The answer should be a number alone: the count of lines in the listing below that include "figure".

###

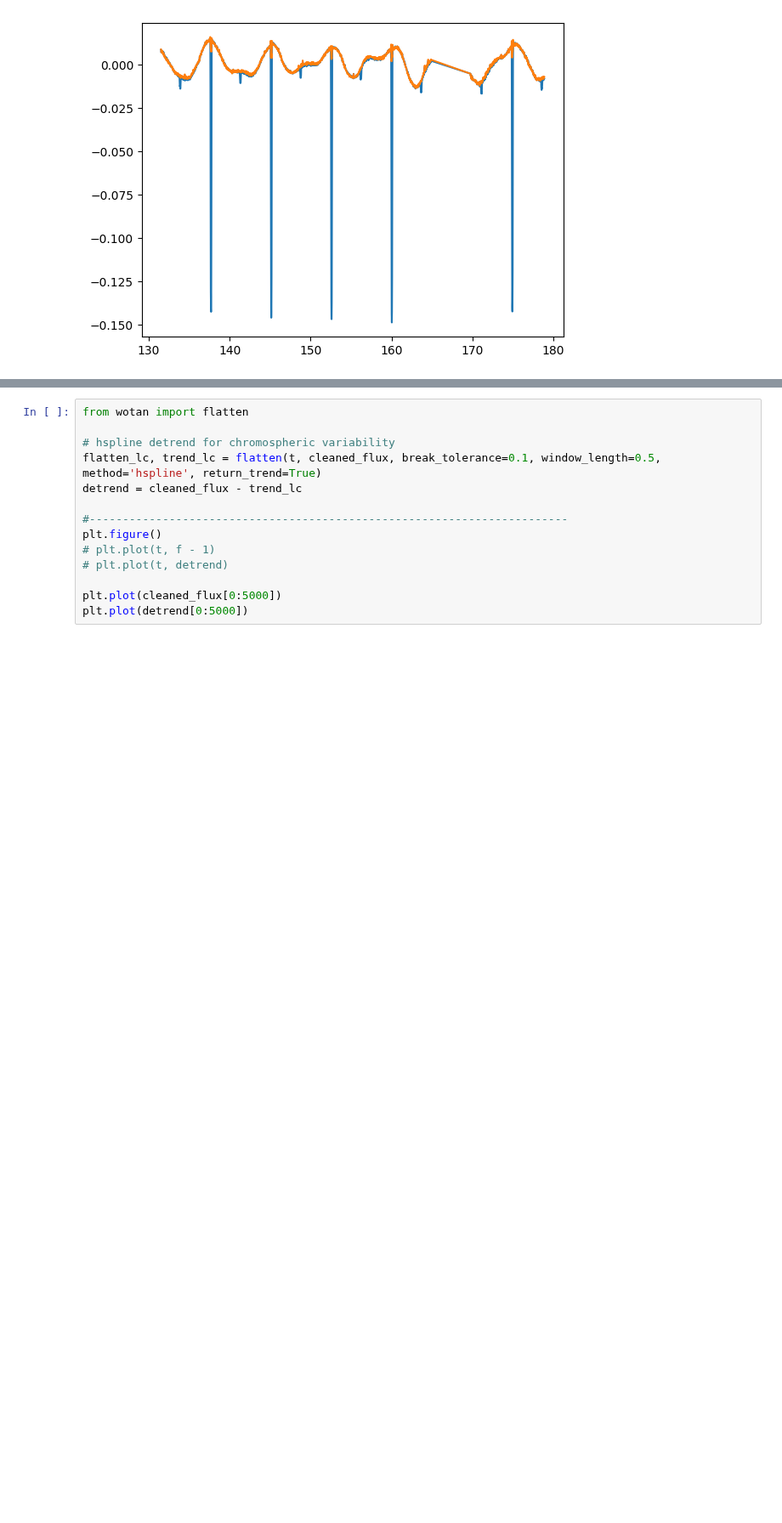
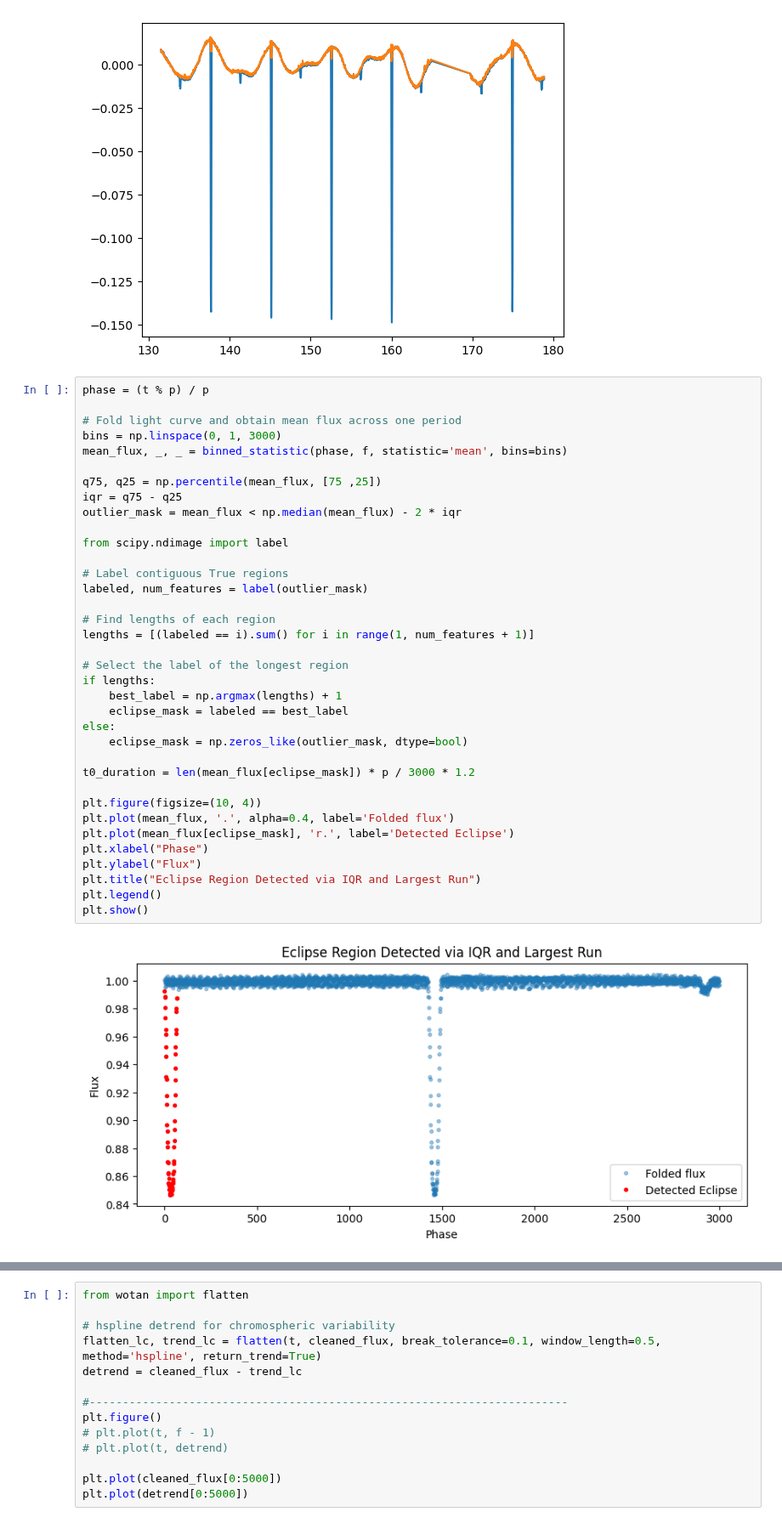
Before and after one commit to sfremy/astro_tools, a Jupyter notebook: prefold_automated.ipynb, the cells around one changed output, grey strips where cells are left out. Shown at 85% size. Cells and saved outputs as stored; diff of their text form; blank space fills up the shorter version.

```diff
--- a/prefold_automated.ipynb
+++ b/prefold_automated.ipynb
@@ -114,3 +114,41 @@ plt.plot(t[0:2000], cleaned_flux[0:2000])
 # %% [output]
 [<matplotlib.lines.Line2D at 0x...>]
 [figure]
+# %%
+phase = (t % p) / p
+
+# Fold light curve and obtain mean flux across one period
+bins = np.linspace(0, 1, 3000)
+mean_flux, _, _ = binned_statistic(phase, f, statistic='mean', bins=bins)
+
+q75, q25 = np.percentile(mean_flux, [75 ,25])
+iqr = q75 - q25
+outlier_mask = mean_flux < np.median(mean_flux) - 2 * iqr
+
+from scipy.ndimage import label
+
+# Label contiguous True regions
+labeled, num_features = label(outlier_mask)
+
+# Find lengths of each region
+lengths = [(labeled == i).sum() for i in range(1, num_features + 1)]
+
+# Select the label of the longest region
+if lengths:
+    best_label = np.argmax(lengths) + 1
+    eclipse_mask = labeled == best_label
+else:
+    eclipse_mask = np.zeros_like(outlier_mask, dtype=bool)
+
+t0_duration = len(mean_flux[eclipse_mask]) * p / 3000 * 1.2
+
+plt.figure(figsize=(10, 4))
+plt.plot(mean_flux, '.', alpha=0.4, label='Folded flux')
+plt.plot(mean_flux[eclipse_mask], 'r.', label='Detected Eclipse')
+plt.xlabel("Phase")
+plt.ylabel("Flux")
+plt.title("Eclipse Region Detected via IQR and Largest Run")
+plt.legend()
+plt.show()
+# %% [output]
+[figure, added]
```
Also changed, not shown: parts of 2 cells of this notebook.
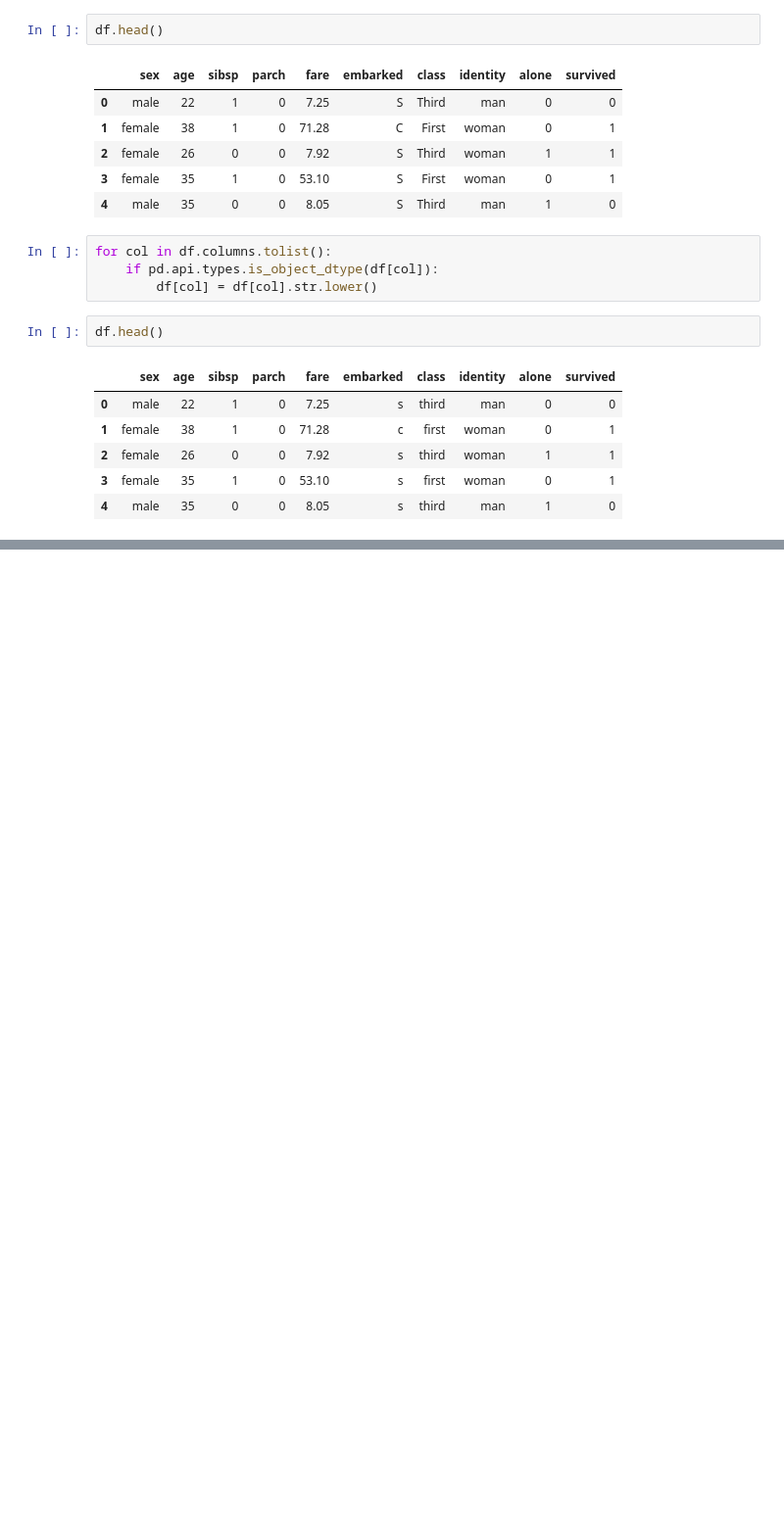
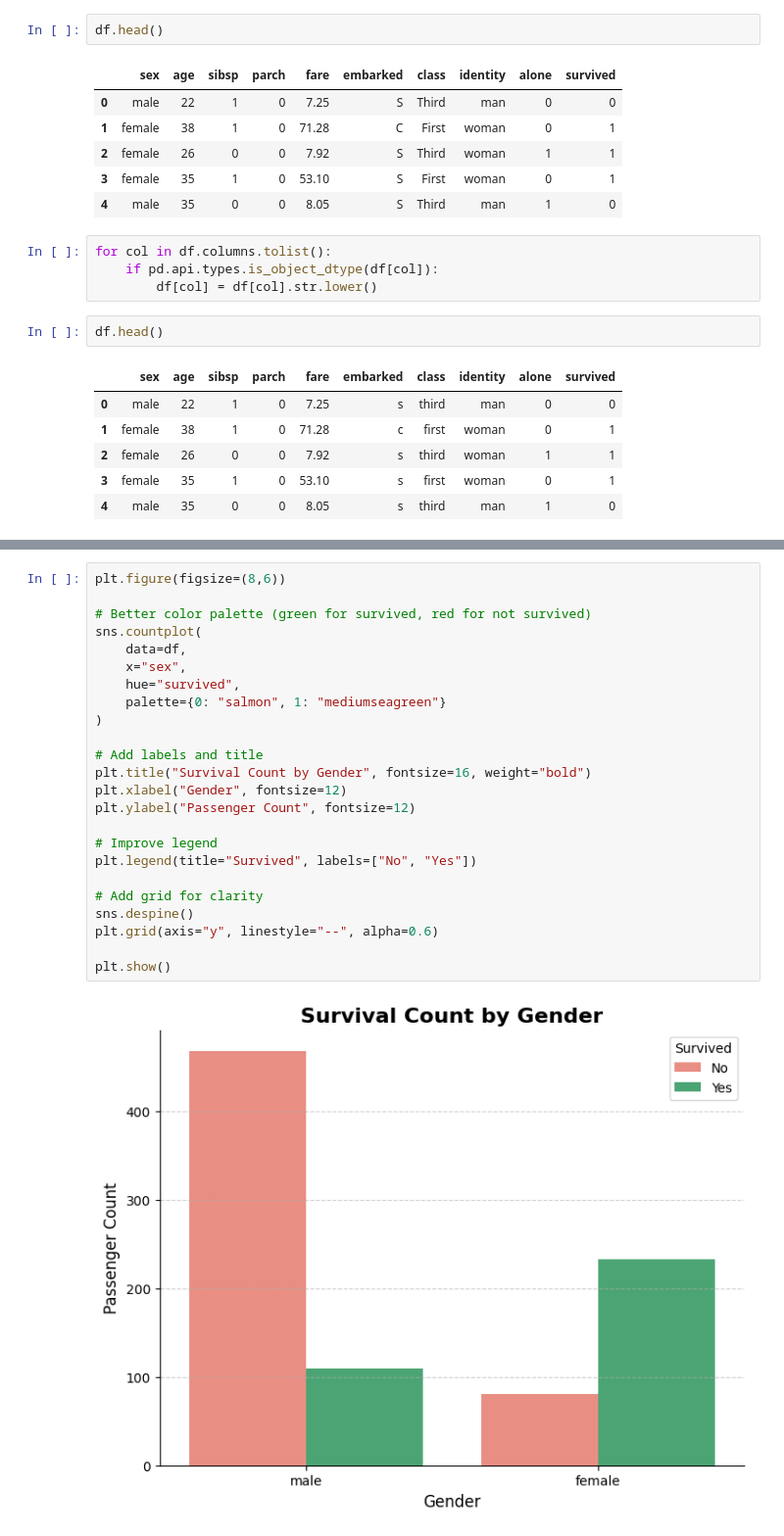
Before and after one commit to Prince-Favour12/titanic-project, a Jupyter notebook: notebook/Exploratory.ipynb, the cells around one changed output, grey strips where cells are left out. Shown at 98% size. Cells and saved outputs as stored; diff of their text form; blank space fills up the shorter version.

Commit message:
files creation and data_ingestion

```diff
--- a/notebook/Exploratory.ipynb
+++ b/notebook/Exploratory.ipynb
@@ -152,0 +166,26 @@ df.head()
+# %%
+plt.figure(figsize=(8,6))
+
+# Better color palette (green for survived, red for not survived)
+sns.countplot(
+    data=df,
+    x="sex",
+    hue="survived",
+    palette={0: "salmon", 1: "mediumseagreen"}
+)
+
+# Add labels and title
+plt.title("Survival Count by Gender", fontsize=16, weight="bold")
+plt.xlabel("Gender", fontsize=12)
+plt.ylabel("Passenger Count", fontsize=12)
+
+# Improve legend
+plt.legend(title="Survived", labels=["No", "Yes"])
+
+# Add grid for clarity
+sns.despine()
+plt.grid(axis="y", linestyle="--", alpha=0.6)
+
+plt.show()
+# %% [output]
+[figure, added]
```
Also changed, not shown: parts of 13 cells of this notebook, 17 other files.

###

(Your response)
5